5) Once there is a hint of a thunderstorm, avoid water, high ground and open spaces. Stay away from all metal objects including electric wires, fences, machinery, motors and power tools.
6) If you find that you are outside and far away from shelter when a lightning strike occurs, crouch down and get as close to the ground as possible. Put your feet together and place your hands over your ears to minimize possible hearing damage from thunder. Try to stay at least 15 feet away from other people.
7) Even if you are indoors, it does not mean you are completely safe during an electrical storm. Avoid contact with water, and stay away from doors and windows. Do not use the telephone, and do not use headsets to listen to music until the storm passes. To protect electrical equipment inside your home, turn them off and unplug them.
8) Lightning victims do not carry an electrical charge, are safe to touch and need urgent medical attention. Some deaths can be prevented if the victim receives the proper first aid immediately. Call 9-1-1 immediately and perform CPR if the person is unresponsive or not breathing. Use an Automatic External Defibrillator if one is available.
9) If you drive into a thunderstorm, slow down and use extra caution. If possible, pull off the road into a safe area, and do not leave your vehicle during a thunderstorm.
10) Boats, particularly those with no cabin, are dangerous places to be during an electrical storm. It is crucial to listen to the weather when you are boating; if thunderstorms are forecast, don't go out. If you are out on the water and skies are threatening, get back to land immediately and find a safe place to wait out the threat.

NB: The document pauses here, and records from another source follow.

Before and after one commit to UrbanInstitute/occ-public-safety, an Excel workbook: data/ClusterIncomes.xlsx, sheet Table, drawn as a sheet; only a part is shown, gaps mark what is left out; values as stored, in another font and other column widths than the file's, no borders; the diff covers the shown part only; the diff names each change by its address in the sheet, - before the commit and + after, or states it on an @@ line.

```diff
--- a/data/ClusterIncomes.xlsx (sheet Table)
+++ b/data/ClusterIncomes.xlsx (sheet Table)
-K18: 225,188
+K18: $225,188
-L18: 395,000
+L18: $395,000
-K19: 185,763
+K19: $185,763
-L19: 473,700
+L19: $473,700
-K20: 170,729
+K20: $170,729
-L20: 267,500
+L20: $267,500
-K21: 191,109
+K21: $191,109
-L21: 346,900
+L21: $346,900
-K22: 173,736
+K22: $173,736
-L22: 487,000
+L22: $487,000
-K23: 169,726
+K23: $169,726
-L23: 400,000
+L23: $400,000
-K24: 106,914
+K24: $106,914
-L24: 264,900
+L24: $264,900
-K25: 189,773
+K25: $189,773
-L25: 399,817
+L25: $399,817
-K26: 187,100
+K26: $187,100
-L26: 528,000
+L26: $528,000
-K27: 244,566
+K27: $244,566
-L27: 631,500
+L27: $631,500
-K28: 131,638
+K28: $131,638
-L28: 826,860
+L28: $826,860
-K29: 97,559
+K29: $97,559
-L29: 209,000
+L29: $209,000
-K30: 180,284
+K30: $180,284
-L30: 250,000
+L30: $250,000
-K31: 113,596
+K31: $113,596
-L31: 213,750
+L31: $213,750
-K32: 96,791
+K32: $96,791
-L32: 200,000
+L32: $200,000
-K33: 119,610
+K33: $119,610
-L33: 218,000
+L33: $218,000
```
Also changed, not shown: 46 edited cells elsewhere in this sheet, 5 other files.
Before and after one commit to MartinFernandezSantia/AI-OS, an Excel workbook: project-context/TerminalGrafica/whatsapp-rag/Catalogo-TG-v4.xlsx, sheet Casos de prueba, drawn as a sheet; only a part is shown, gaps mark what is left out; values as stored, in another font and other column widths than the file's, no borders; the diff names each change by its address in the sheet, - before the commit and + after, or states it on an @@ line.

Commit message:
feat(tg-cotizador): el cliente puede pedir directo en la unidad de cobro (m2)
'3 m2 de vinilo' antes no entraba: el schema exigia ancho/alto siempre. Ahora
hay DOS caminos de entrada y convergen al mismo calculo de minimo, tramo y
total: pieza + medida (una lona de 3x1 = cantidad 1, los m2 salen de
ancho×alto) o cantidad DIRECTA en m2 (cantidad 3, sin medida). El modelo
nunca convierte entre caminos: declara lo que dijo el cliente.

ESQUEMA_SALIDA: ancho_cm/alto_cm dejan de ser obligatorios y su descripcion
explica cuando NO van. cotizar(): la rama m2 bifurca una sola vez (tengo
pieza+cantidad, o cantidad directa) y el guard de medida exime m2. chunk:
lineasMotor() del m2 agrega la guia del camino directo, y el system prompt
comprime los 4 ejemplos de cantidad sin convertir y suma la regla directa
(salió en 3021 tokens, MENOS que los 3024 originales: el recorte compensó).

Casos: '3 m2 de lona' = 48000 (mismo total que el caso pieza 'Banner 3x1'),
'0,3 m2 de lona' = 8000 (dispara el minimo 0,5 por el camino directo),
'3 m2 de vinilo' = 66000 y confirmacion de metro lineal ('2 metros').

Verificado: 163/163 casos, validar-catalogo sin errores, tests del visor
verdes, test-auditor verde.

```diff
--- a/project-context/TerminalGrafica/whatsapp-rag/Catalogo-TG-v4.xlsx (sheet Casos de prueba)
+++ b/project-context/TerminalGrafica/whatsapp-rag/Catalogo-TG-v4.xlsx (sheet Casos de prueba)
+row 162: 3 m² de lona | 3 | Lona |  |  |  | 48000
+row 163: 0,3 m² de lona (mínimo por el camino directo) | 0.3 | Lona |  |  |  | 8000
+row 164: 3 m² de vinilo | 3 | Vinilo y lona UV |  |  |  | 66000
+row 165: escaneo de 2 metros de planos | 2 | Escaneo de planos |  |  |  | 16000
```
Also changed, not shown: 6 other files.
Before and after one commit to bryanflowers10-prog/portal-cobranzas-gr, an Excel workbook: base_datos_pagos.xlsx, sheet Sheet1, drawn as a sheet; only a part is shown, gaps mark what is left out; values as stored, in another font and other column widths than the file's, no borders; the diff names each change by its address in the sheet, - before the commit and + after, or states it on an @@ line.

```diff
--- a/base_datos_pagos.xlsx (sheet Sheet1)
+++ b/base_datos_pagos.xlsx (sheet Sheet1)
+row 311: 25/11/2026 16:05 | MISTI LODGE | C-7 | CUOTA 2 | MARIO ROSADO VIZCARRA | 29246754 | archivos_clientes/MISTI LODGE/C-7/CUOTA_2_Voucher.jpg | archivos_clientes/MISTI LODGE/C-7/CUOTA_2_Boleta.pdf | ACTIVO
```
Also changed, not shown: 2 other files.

Sources: National Lightning Safety Institute (http://www.lightningsafety.com/nlsi_pls/lst.html); National Weather Service: Lightning Safety (http://www.lightningsafety.noaa.gov/overview.htm); National Weather Service: Lightning Risk Reduction Outdoors (http://www.lightningsafety.noaa.gov/outdoors.htm)